Intercity bus station opened at corner of Martin and Navarro
SAPSCO pays $250,000 to the almost bankrupt city to be allowed to abandon streetcar service in favor of an all bus service seven years ahead of the specified time in its contract with the city, becoming the first major city to do so. 63 new buses are acquired.
SAPSCO moves 22 million passengers, buys 60 new buses
SAPSCO buys 40 more buses
Due to war time expansion and fuel shortages, SAPCO moves 36 million passengers. SAPSCO is split into two companies due to federal mandate. The still privately owned bus service is renamed "San Antonio Transit Company"
SATCO moves 71 million passengers
SATCO introduces buses with A/C
Despite dramatic citywide population increases, SATCO ridership declines to 36 million
SATCO is purchased by the city and renamed "San Antonio Transit System"
SA Transit System carries 20 million passengers
VIA Metropolitan Transit Authority is formed.
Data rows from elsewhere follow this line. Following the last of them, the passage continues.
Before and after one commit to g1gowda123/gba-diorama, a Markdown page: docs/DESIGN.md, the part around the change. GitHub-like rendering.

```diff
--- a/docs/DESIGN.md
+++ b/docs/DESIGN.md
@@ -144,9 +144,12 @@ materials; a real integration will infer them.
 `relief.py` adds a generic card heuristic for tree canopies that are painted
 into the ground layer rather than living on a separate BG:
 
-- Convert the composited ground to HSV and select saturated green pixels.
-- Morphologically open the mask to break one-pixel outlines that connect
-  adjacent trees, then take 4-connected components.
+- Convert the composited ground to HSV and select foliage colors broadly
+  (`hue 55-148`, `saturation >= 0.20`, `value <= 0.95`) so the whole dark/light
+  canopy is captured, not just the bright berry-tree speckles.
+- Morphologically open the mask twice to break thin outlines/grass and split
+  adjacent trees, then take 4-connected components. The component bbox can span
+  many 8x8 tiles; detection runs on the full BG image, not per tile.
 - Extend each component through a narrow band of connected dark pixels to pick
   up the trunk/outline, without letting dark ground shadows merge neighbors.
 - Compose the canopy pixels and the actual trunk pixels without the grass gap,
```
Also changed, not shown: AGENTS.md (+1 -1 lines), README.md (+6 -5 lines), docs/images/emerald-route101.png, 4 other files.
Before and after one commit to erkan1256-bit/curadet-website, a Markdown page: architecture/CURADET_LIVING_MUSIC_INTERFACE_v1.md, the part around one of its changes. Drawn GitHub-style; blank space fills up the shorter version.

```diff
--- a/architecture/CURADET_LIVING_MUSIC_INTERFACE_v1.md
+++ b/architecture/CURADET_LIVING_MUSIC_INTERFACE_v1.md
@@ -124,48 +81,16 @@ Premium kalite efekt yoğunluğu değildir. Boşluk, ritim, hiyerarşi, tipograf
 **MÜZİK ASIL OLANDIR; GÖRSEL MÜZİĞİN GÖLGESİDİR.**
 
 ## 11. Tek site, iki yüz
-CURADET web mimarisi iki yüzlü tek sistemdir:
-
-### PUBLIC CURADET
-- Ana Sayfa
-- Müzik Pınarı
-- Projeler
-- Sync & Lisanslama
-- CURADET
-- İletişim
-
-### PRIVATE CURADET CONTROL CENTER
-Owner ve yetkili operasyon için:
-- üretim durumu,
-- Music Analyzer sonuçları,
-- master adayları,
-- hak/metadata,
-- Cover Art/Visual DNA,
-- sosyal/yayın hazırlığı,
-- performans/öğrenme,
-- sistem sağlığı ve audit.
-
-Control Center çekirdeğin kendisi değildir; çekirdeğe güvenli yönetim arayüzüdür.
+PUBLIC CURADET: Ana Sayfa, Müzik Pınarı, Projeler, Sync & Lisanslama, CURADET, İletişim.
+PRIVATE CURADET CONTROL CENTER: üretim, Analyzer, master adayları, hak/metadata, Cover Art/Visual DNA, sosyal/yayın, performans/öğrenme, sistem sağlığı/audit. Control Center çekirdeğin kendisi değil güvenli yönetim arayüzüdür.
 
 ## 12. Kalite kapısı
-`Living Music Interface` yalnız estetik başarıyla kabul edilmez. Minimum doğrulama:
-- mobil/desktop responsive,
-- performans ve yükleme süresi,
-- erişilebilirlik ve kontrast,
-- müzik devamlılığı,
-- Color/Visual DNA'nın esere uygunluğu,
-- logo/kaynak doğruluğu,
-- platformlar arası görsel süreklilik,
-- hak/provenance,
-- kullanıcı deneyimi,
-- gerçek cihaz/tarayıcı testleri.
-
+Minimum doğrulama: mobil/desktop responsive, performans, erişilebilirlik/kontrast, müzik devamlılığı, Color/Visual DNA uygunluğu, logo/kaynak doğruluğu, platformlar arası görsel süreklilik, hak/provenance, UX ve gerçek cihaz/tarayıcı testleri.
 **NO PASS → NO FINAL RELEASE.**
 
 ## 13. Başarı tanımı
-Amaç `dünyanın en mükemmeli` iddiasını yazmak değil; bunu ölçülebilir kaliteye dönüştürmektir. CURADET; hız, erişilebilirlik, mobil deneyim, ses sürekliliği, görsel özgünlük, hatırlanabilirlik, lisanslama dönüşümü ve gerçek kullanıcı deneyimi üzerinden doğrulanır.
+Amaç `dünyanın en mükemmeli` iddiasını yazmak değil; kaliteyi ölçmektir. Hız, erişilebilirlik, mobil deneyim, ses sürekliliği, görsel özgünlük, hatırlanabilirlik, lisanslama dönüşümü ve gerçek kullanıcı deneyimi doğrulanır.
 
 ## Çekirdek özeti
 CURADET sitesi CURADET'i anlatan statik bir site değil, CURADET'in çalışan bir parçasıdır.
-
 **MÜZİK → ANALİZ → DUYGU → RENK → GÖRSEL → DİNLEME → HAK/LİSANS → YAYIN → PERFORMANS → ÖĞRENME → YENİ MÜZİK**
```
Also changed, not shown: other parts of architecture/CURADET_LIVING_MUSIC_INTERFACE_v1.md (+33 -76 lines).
VIA covers a much larger area - 1,200 square miles - than the San Antonio owned service, including all the small townships in the county.
VIA carries 34.5 million passengers
VIA introduces streetcar style buses for downtown tourist service
VIA named best transit system in north America
VIA named second most cost effective transit system in the USA
VIA named safest transit system in the USA
VIA introduces propane powered buses that are cleaner, quieter, cost less to operate and are more efficient
VIA replaces its original streetcar buses with newer, propane powered vehicles in the same style
VIA introduces natural gas buses and diesel-electric hybrid buses
VIA carries approximately 47 million passengers on regular, VIA Trans (disabled services), downtown streetcar and special event buses. It owns 418 regular forty foot buses and 104 modified smaller vehicles for VIA Trans services
VIA's regular bus services alone carry an all time high 46.1 million riders
VIA introduces "Primo," a new high speed service using articulated buses with limited control over traffic lights, to run between downtown and the main UTSA campus at IH 10 and Loop 1604 via the medical center
VIA's "Primo" service transports an average of 6,000 riders a day in its first year.